One set of people the virtual recruitments can cater to is women. Only 4.5% of firefighters are women, but at Madison, it’s closer to 10%, and it’s in large part a result of efforts by the Madison Fire Department’s recruitment team.
The women’s open house will also host a panel with women from various ranks in the department describing their roles and describing other information specifically relevant to women.
“There are concerns about sharing bathrooms or showers, to ‘What happens if I want to start a family?’ ‘Or have a family on the job,’ however that looks. When deciding to get pregnant, there are significant risks of infertility just due to the carcinogens and chemicals that we’re exposed to,” said Jenna Larson, a firefighter/paramedic who is also on the recruitment committee, adding that Madison has a prenatal policy of nonhazardous duty and lactation. The department also has an affinity group for women of the Madison Fire Department where women can discuss current issues they’re struggling with. The department has 43 women on the force out of nearly 400 total — three times the national average.
“We have so many women compared to the national average that we can have these conversations in a space that’s beneficial for others.”
Coming from a volunteer department where she was the only woman on the department, Larson knows firsthand the struggle of being on a mostly male fire department. It keeps them silent at times, hoping to just fit in, but talking about it, she said, helps to create a safer environment for everyone involved.
“Women need different gear than men do, as traditional fire gear is designed to fit the male anatomical body, where there are differences for women. We’ve really experienced that especially in gloves — something you wouldn’t think of, but ill-fitting gloves can be detrimental in firefighting activities, and it took a long time to get appropriately fitting gloves, but we wouldn’t have known that without talking about it.”
Professional Zoom meetings can take some time to develop, and Schuster said the department leads on the project rehearse ahead of time to make sure everyone understands how the meetings work, how to mute and unmute, learn about and prevent feedback loops, and more, to ensure a positive experience for potential diverse recruits on the other end of the camera.
“I know that not everyone has the capability,” Schuster said. “We’re really lucky at Madison to have such a robust IT department to support our needs.”
The department only recruits every three years, so regular engagement is important for it to keep people interested. The department even boasts a YouTube page where they share videos of a “day in the life,” following individuals in the department.
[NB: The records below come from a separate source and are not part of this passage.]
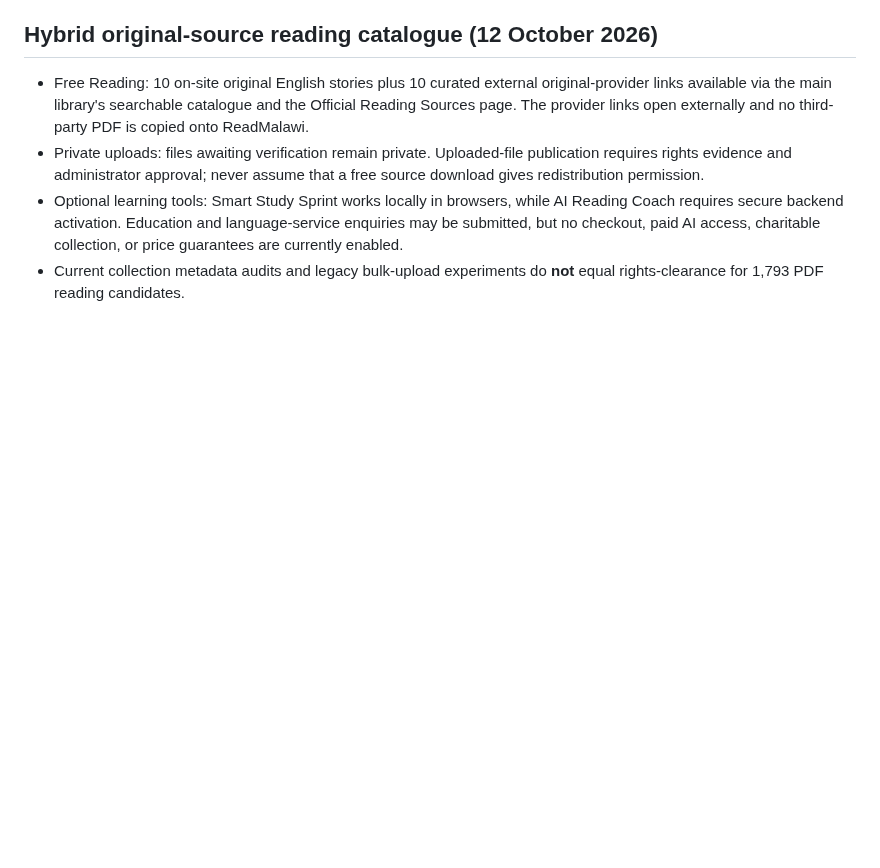
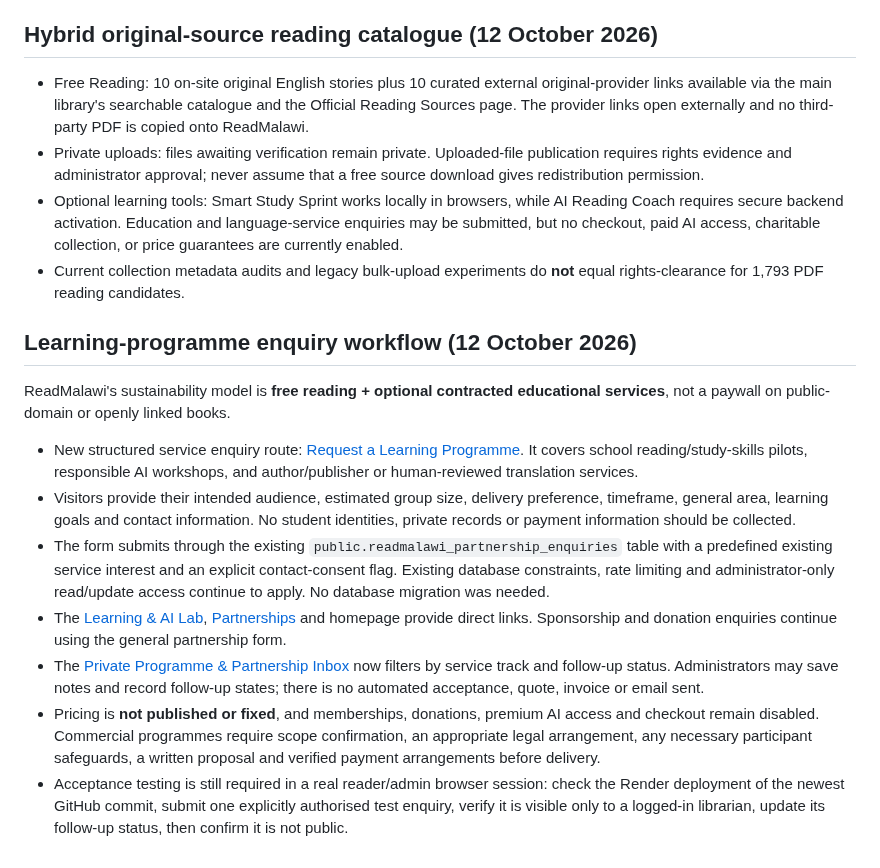
Before and after one commit to ibrowsenterprise-lab/ReadMalawi, a Markdown page: README.md, the part around the change. GitHub-like rendering; blank space fills up the shorter version.

Commit message:
Document new ReadMalawi institution-facing programme enquiry workflow

```diff
--- a/README.md
+++ b/README.md
@@ -51,3 +51,15 @@ Languages other than English must not be labelled as translated or published unt
 - Private uploads: files awaiting verification remain private. Uploaded-file publication requires rights evidence and administrator approval; never assume that a free source download gives redistribution permission.
 - Optional learning tools: Smart Study Sprint works locally in browsers, while AI Reading Coach requires secure backend activation. Education and language-service enquiries may be submitted, but no checkout, paid AI access, charitable collection, or price guarantees are currently enabled.
 - Current collection metadata audits and legacy bulk-upload experiments do **not** equal rights-clearance for 1,793 PDF reading candidates.
+
+## Learning-programme enquiry workflow (12 October 2026)
+
+ReadMalawi's sustainability model is **free reading + optional contracted educational services**, not a paywall on public-domain or openly linked books.
+
+- New structured service enquiry route: [Request a Learning Programme](assets/programme-enquiry.html). It covers school reading/study-skills pilots, responsible AI workshops, and author/publisher or human-reviewed translation services.
+- Visitors provide their intended audience, estimated group size, delivery preference, timeframe, general area, learning goals and contact information. No student identities, private records or payment information should be collected.
+- The form submits through the existing `public.readmalawi_partnership_enquiries` table with a predefined existing service interest and an explicit contact-consent flag. Existing database constraints, rate limiting and administrator-only read/update access continue to apply. No database migration was needed.
+- The [Learning & AI Lab](assets/learning-services.html), [Partnerships](assets/partners.html) and homepage provide direct links. Sponsorship and donation enquiries continue using the general partnership form.
+- The [Private Programme & Partnership Inbox](assets/partner-inbox.html) now filters by service track and follow-up status. Administrators may save notes and record follow-up states; there is no automated acceptance, quote, invoice or email sent.
+- Pricing is **not published or fixed**, and memberships, donations, premium AI access and checkout remain disabled. Commercial programmes require scope confirmation, an appropriate legal arrangement, any necessary participant safeguards, a written proposal and verified payment arrangements before delivery.
+- Acceptance testing is still required in a real reader/admin browser session: check the Render deployment of the newest GitHub commit, submit one explicitly authorised test enquiry, verify it is visible only to a logged-in librarian, update its follow-up status, then confirm it is not public.
```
“We also have a series called ‘New Beginnings,’ where a number of our folks share their story of how they were once (for example) a school teacher, and now they’re a firefighter/EMT, and we have chefs and military personnel, and just to be able to share those stories, we hope strikes a chord with people who might be in those same shoes and who might be looking for a change. Maybe you weren’t following us on social media, but someone shared that video and it took off on Facebook.”
One YouTube video, “MFD Heavy Urban Rescue Team Assists with Rescue Following Plane Crash,” dated May 16, 2021, has 1.7 million views.
“For those who have that capability to find versatile ways to relay the same message, you’re going to have a greater success rate, reaching people you didn’t expect to reach,” Schuster said. “It gives people a taste of what the job is, but also shows the people that are inside the department working for us and making them relatable.”
Larson added the Zoom meetings and other videos aren’t perfect. They don’t use extravagant lighting and use the firehouses as backgrounds for their videos.
“We want people to feel like we’re approachable,” she said. “We just want to show that, ‘We’re regular people over here, and we hope you’ll join our team.’”
For more information about how Madison handles its recruitment process, visit the one-stop shop at https://www.cityofmadison.com/fire/join-mfd.